Front-end code edit data:

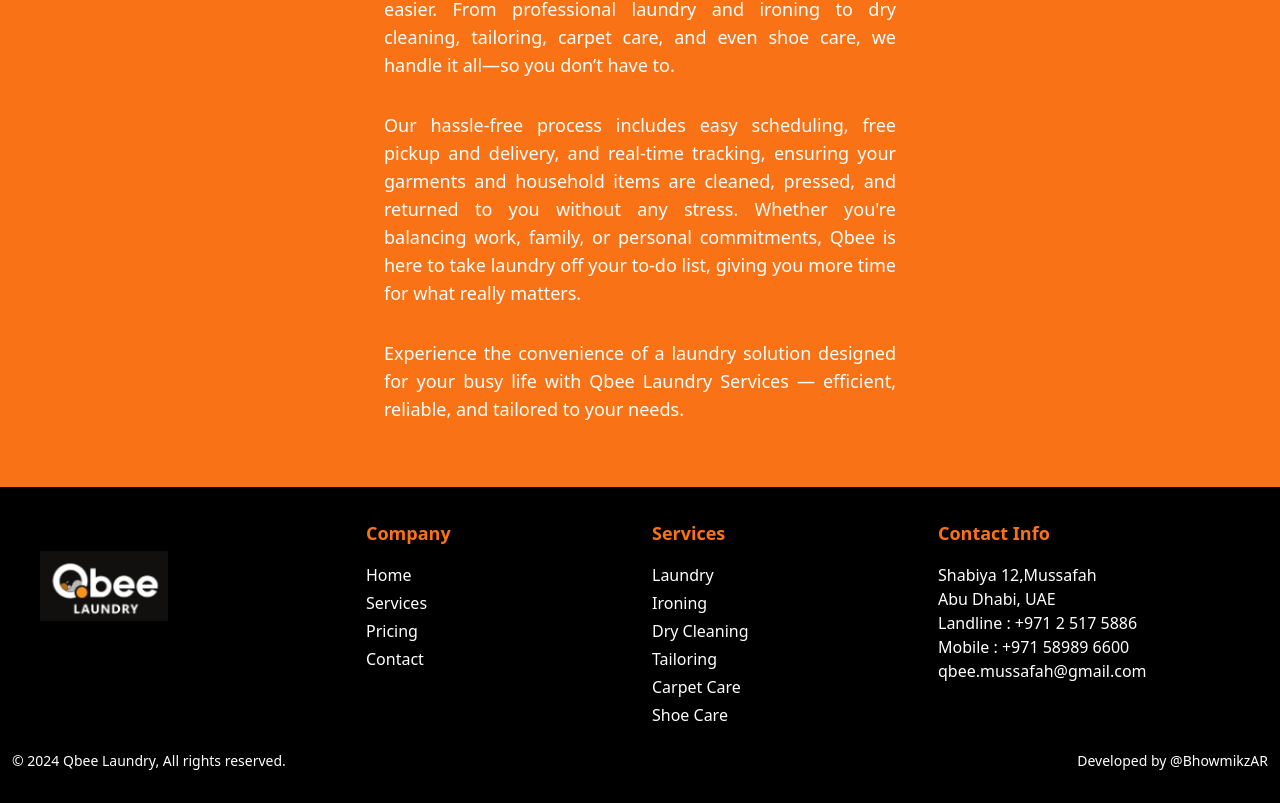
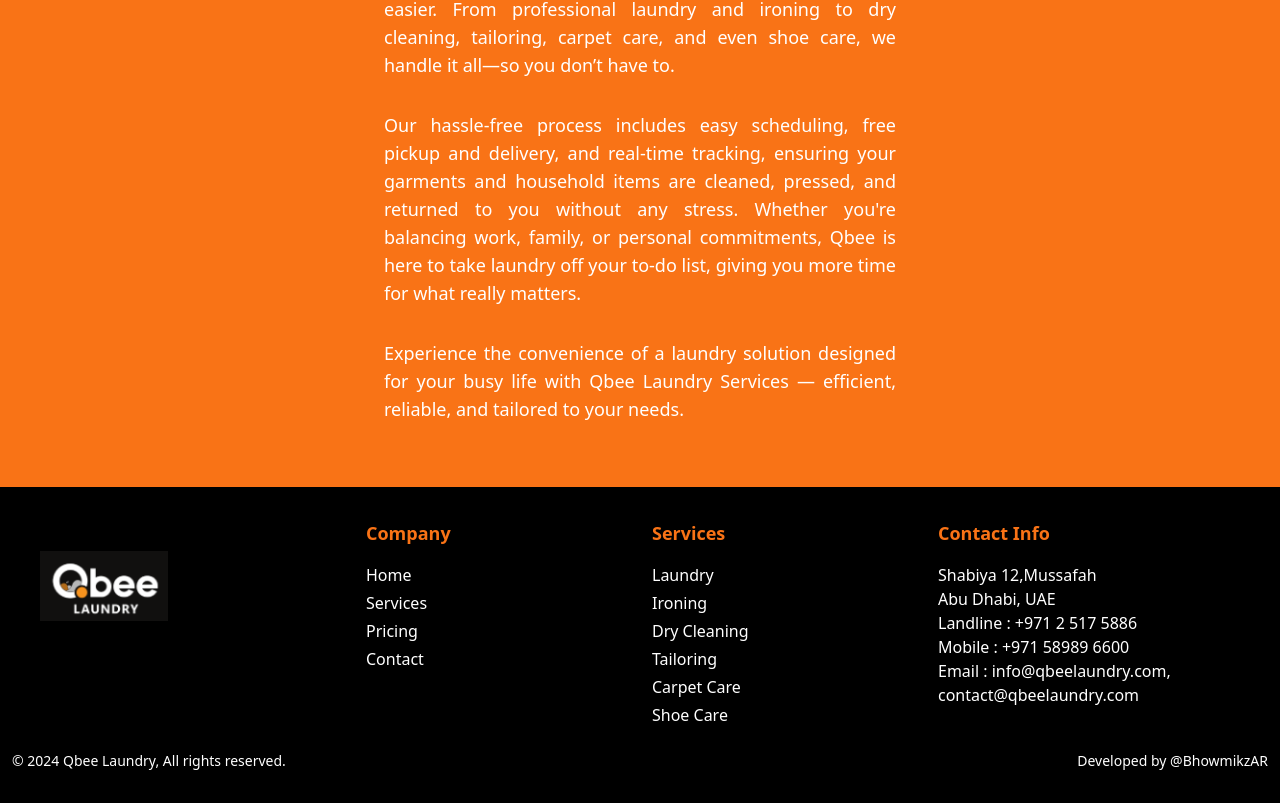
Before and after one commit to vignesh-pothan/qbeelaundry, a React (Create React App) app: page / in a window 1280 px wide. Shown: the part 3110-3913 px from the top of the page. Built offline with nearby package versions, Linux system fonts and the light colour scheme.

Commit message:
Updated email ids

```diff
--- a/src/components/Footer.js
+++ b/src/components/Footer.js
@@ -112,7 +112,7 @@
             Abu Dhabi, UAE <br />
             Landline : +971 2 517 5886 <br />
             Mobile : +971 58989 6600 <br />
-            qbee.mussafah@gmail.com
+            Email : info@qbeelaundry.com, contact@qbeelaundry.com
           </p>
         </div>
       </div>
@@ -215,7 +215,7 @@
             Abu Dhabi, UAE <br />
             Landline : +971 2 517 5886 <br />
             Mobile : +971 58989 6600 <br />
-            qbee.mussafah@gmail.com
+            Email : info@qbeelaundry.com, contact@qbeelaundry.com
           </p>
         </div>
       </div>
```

[YOUR TASK]
The records above are to be repeated exactly, with the pictures left out.

[TASK ANSWER]
Before and after one commit to vignesh-pothan/qbeelaundry, a React (Create React App) app: page / in a window 1280 px wide. Shown: the part 3110-3913 px from the top of the page. Built offline with nearby package versions, Linux system fonts and the light colour scheme.

Commit message:
Updated email ids

```diff
--- a/src/components/Footer.js
+++ b/src/components/Footer.js
@@ -112,7 +112,7 @@
             Abu Dhabi, UAE <br />
             Landline : +971 2 517 5886 <br />
             Mobile : +971 58989 6600 <br />
-            qbee.mussafah@gmail.com
+            Email : info@qbeelaundry.com, contact@qbeelaundry.com
           </p>
         </div>
       </div>
@@ -215,7 +215,7 @@
             Abu Dhabi, UAE <br />
             Landline : +971 2 517 5886 <br />
             Mobile : +971 58989 6600 <br />
-            qbee.mussafah@gmail.com
+            Email : info@qbeelaundry.com, contact@qbeelaundry.com
           </p>
         </div>
       </div>
```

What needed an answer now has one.